[Collection entries]
□ □ □ □ □ □ □
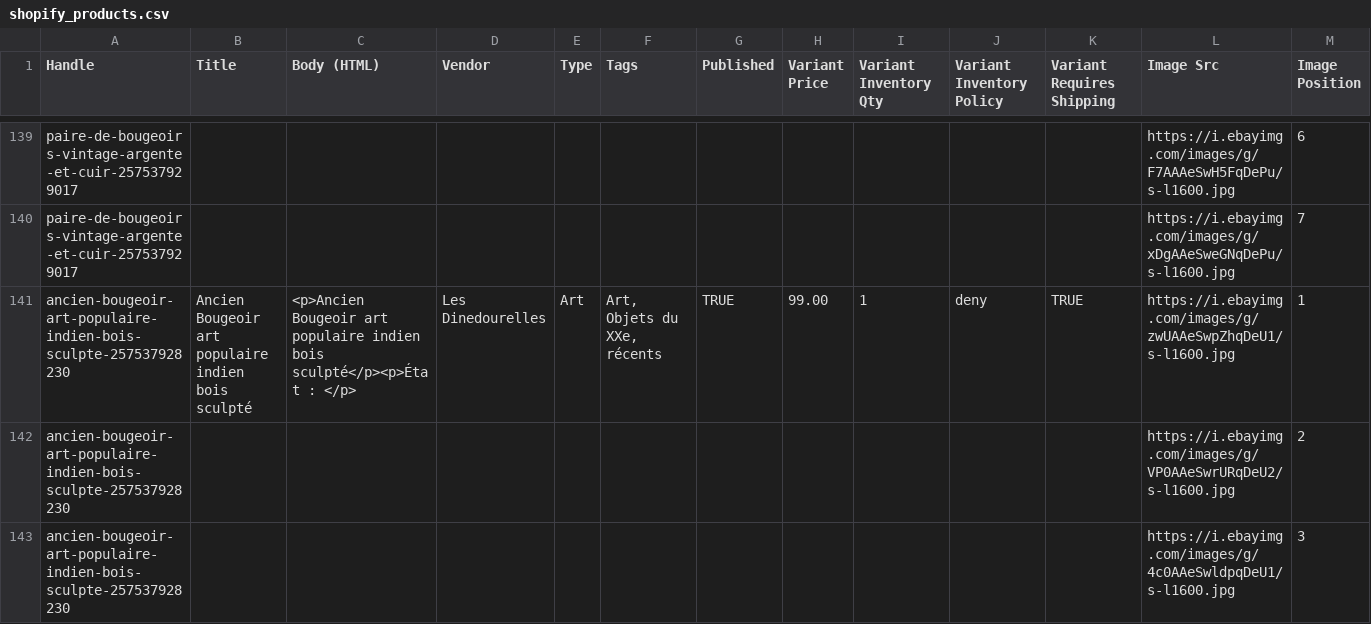
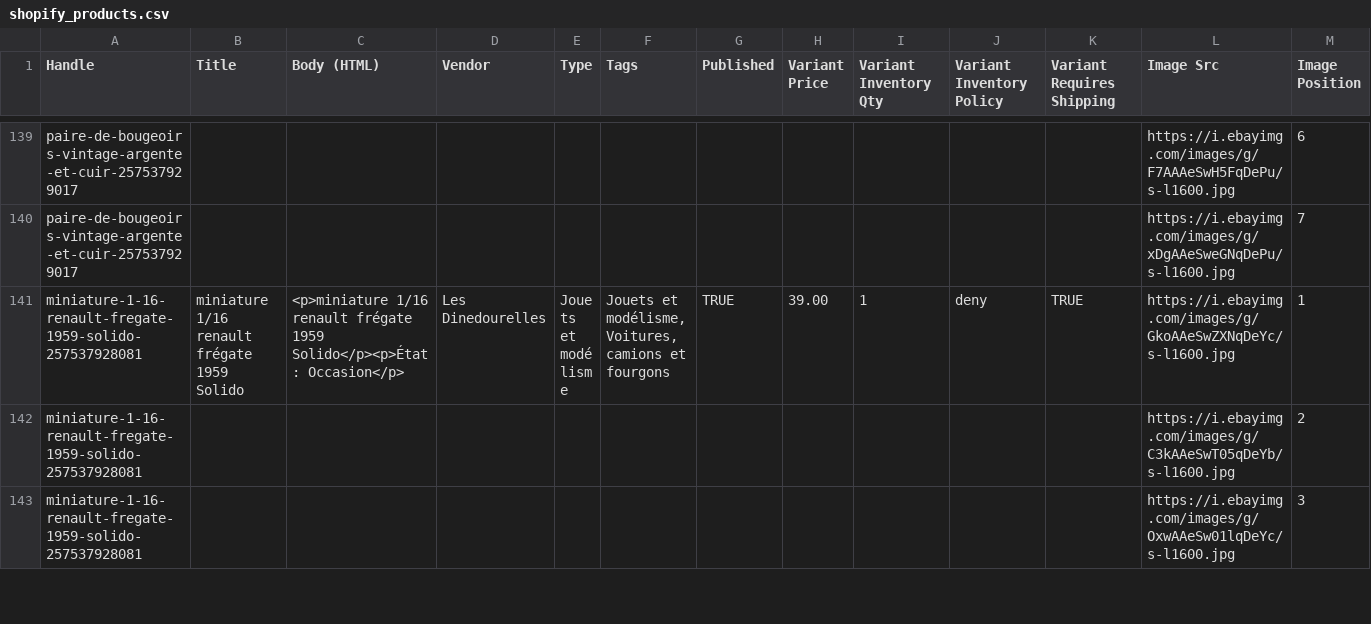
Before and after one commit to rgagrdzcrt/LesDinedourelles, a CSV file: shopify_products.csv, drawn as a sheet; only a part is shown, gaps mark what is left out; the shorter side is filled out with more unchanged rows; removed rows and columns are numbered as before the commit, all else as after; rows hold the shown columns only; the diff covers the shown part only; the diff names each change by its address in the sheet, - before the commit and + after, or states it on an @@ line.

```diff
--- a/shopify_products.csv
+++ b/shopify_products.csv
-row 141: ancien-bougeoir-art-populaire-indien-bois-sculpte-257537928230 | Ancien Bougeoir art populaire indien bois sculpté | <p>Ancien Bougeoir art populaire indien bois sculpté</p><p>État : </p> | Les Dinedourelles | Art | Art, Objets du XXe, récents | TRUE | 99.00 | 1 | deny | TRUE | https://i.ebayimg.com/images/g/zwUAAeSwpZhqDeU1/s-l1600.jpg | 1
-row 142: ancien-bougeoir-art-populaire-indien-bois-sculpte-257537928230 |  |  |  |  |  |  |  |  |  |  | https://i.ebayimg.com/images/g/VP0AAeSwrURqDeU2/s-l1600.jpg | 2
-row 143: ancien-bougeoir-art-populaire-indien-bois-sculpte-257537928230 |  |  |  |  |  |  |  |  |  |  | https://i.ebayimg.com/images/g/4c0AAeSwldpqDeU1/s-l1600.jpg | 3
```
Also changed, not shown: 6 added rows, 9 removed rows and 10 moved rows elsewhere in this file, pinterest.csv, 44 other files.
□ □ □ □ □ □ □
Task brief – The entries above are to be returned exactly, without their pictures.

Answer space –
Before and after one commit to rgagrdzcrt/LesDinedourelles, a CSV file: shopify_products.csv, drawn as a sheet; only a part is shown, gaps mark what is left out; the shorter side is filled out with more unchanged rows; removed rows and columns are numbered as before the commit, all else as after; rows hold the shown columns only; the diff covers the shown part only; the diff names each change by its address in the sheet, - before the commit and + after, or states it on an @@ line.

```diff
--- a/shopify_products.csv
+++ b/shopify_products.csv
-row 141: ancien-bougeoir-art-populaire-indien-bois-sculpte-257537928230 | Ancien Bougeoir art populaire indien bois sculpté | <p>Ancien Bougeoir art populaire indien bois sculpté</p><p>État : </p> | Les Dinedourelles | Art | Art, Objets du XXe, récents | TRUE | 99.00 | 1 | deny | TRUE | https://i.ebayimg.com/images/g/zwUAAeSwpZhqDeU1/s-l1600.jpg | 1
-row 142: ancien-bougeoir-art-populaire-indien-bois-sculpte-257537928230 |  |  |  |  |  |  |  |  |  |  | https://i.ebayimg.com/images/g/VP0AAeSwrURqDeU2/s-l1600.jpg | 2
-row 143: ancien-bougeoir-art-populaire-indien-bois-sculpte-257537928230 |  |  |  |  |  |  |  |  |  |  | https://i.ebayimg.com/images/g/4c0AAeSwldpqDeU1/s-l1600.jpg | 3
```
Also changed, not shown: 6 added rows, 9 removed rows and 10 moved rows elsewhere in this file, pinterest.csv, 44 other files.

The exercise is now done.